Our analysts also put these metrics to work in the small-cap space in the form of a model portfolio we provide to clients called the AFG 100. The AFG 100 is a sector neutral list of 100 names designed to outperform the Russell 2000. Since its inception, it has outpaced the Russell 2000 index an impressive 8 out of 10 years.
AFG’s research is best used while analyzing individual equities but from time to time we see trends in data that allow us to caution investors. The best aggregate of data to assess the market are valuation levels and expectations analysis. In March 2014 we noticed that the expectations for sales growth that were baked in to the median Russell 2000 company and the median valuation levels were trading at a premium. This lead us to notify our readers and recommend reducing exposure to small cap stocks or avoiding them altogether. When the levels returned to normal valuation ranges in March of 2016, we notified our readers that the small cap space was once again relatively attractive and that we would recommend normal exposure to small cap stocks. During this time the Russell 2000 delivered -7.7% relative to 8.6% returns from the Russell 1000 Large Cap Index. Since March 2016, when valuation levels returned to within normal range and we recommended normal exposure to small caps along with 20 small-cap companies as investment ideas, our list of ideas has returned about 15% slightly outpacing the Russell 2000.

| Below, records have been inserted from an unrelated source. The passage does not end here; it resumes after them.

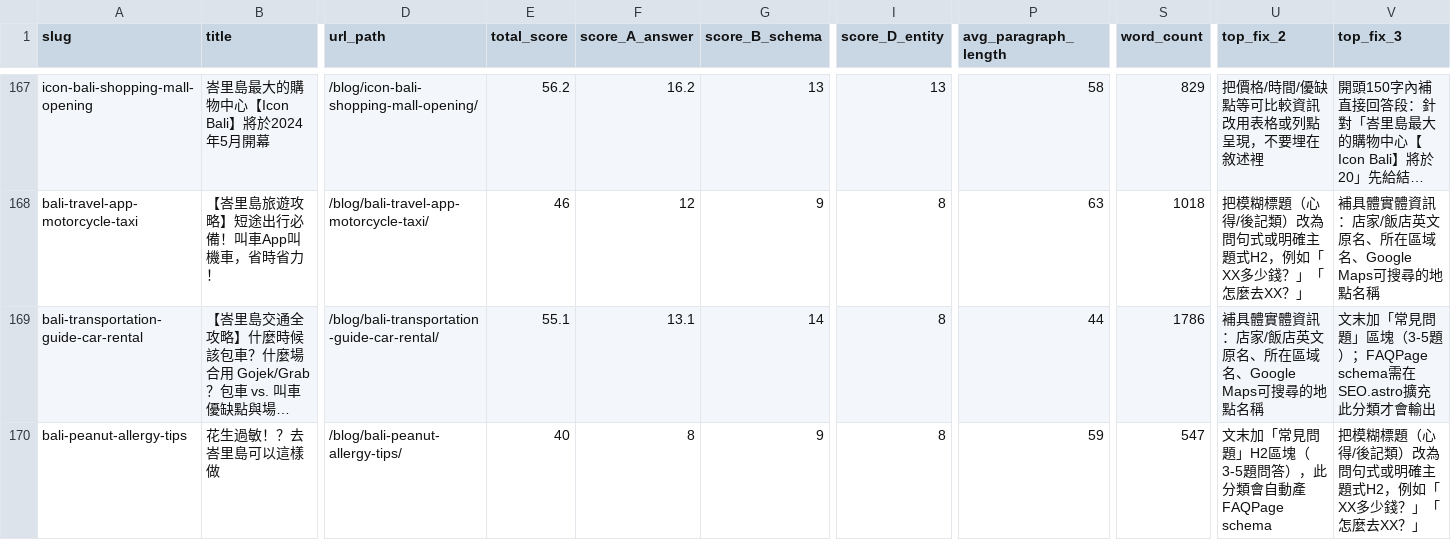
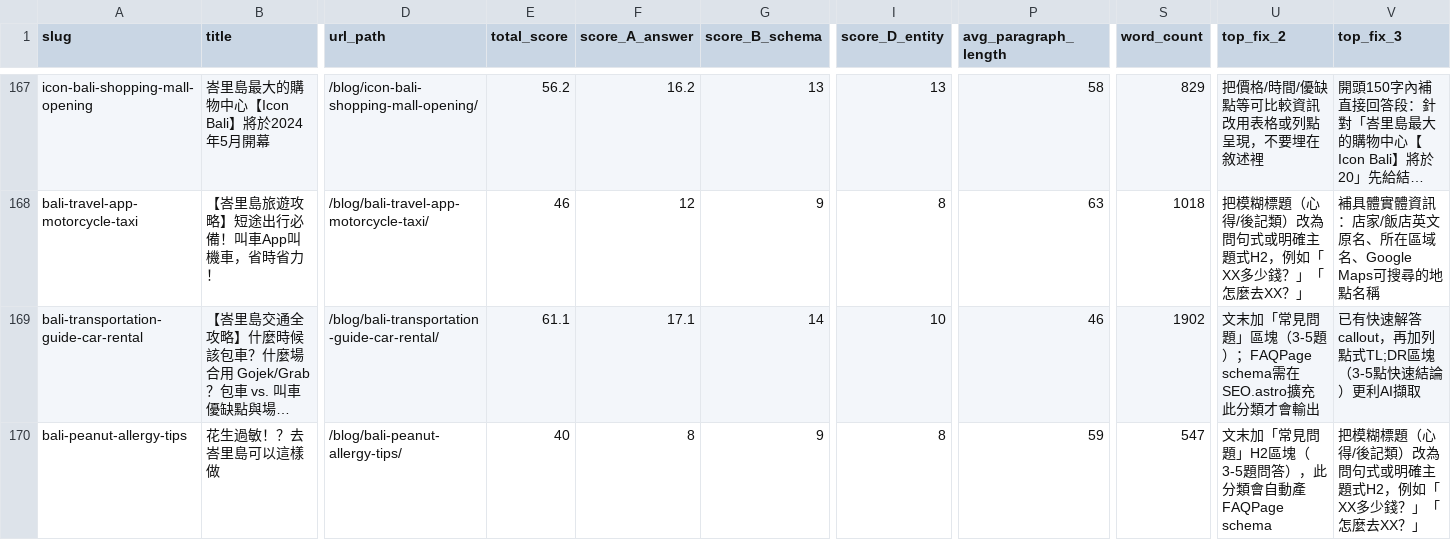
Before and after one commit to otbanha/baligo, a CSV file: aeo-audit-report.csv, drawn as a sheet; only a part is shown, gaps mark what is left out; long unchanged cells end in …; the diff covers the shown part only; the diff names each change by its address in the sheet, - before the commit and + after, or states it on an @@ line.

```diff
--- a/aeo-audit-report.csv
+++ b/aeo-audit-report.csv
-E169 (total_score): 55.1
+E169 (total_score): 61.1
-F169 (score_A_answer): 13.1
+F169 (score_A_answer): 17.1
-I169 (score_D_entity): 8
+I169 (score_D_entity): 10
-P169 (avg_paragraph_length): 44
+P169 (avg_paragraph_length): 46
-S169 (word_count): 1786
+S169 (word_count): 1902
-U169 (top_fix_2): 補具體實體資訊：店家/飯店英文原名、所在區域名、Google Maps可搜尋的地點名稱
+U169 (top_fix_2): 文末加「常見問題」區塊（3-5題）；FAQPage schema需在SEO.astro擴充此分類才會輸出
-V169 (top_fix_3): 文末加「常見問題」區塊（3-5題）；FAQPage schema需在SEO.astro擴充此分類才會輸出
+V169 (top_fix_3): 已有快速解答callout，再加列點式TL;DR區塊（3-5點快速結論）更利AI擷取
```
Also changed, not shown: 125 edited cells elsewhere in this file, 22 other files.
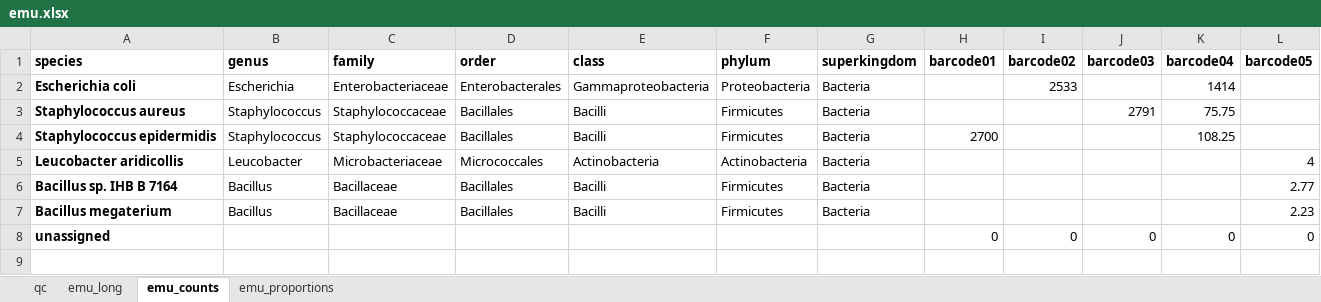
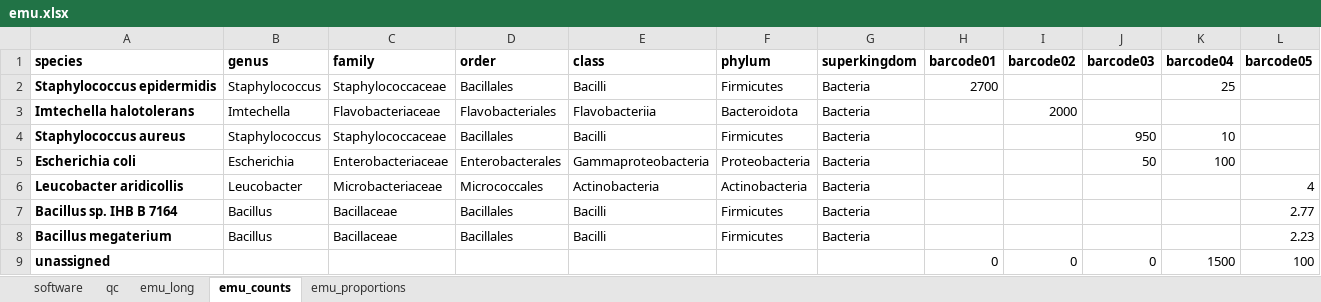
Before and after one commit to clinical-genomics-uppsala/Geneious_metabarcoding, an Excel workbook: data/emu.xlsx, sheet emu_counts, drawn as a sheet; values as stored, in another font and other column widths than the file's, no borders; conditional formats not drawn; removed rows and columns are numbered as before the commit, all else as after; the diff names each change by its address in the sheet, - before the commit and + after, or states it on an @@ line.

```diff
--- a/data/emu.xlsx (sheet emu_counts)
+++ b/data/emu.xlsx (sheet emu_counts)
+sheet tab: software
-row 2: Escherichia coli | Escherichia | Enterobacteriaceae | Enterobacterales | Gammaproteobacteria | Proteobacteria | Bacteria |  | 2533 |  | 1414
-row 3: Staphylococcus aureus | Staphylococcus | Staphylococcaceae | Bacillales | Bacilli | Firmicutes | Bacteria |  |  | 2791 | 75.75
-K2 (barcode04): 108.25
+K2 (barcode04): 25
+row 3: Imtechella halotolerans | Imtechella | Flavobacteriaceae | Flavobacteriales | Flavobacteriia | Bacteroidota | Bacteria |  | 2000
+row 4: Staphylococcus aureus | Staphylococcus | Staphylococcaceae | Bacillales | Bacilli | Firmicutes | Bacteria |  |  | 950 | 10
+row 5: Escherichia coli | Escherichia | Enterobacteriaceae | Enterobacterales | Gammaproteobacteria | Proteobacteria | Bacteria |  |  | 50 | 100
-K9 (barcode04): 0
+K9 (barcode04): 1500
-L9 (barcode05): 0
+L9 (barcode05): 100
```
Also changed, not shown: sheet emu_long, sheet emu_proportions, sheet qc, 10 other files.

After the most recent update of our aggregated Sales Growth Expectations data (as of 11-30-16) we see that the overall expectations and valuation levels have returned to the outer boundary (+1.5 Std Dev) are beginning to look expensive again. While previously this would have triggered us to potentially reduce exposure to small caps, we often find that valuations are rich for a valid reason. One major thing to keep in mind that could continue to drive these small cap companies even higher is the new President-elects proposed changes in corporate tax levels. We believe in an environment of lower tax hurdles, the most profitable small companies could be the biggest benefactors of the proposed tax changes. With so much uncertainty it makes it difficult to recommend reducing exposure to small caps at this time, but the overall valuation level of the Russell 2000 does look expensive.
We believe that picking stocks utilizing AFG’s research and investment tools in the small cap space where there is much less information and analyst coverage on lower profile companies puts investors in an advantageous position to outperform. Less analyst coverage leads to more mis-priced equities and in turn leads to more opportunities to take advantage of mis-pricings. This is what we consider happy hunting grounds for stock pickers equipped with a proven process and the right research tools.
Since our track record has been solid in this space, we have decided to provide another list of attractive small-cap equities for those looking to add small-cap positions. This time however, we will provide 10 Sell Ideas along with 10 Buy Ideas since the index is beginning to look overvalued once again. These companies on the Buy List all earn an Investment Grade of A and have attractive valuations, while the Sell companies earn an Investment Grade of F and currently look expensive. By using AFG’s Investment Grade, back-tests show that a strategy of buying A & B graded companies while avoiding D & F grade companies’ investors can put themselves in a better starting point to outperform.
Russell 2000 – Investment Ideas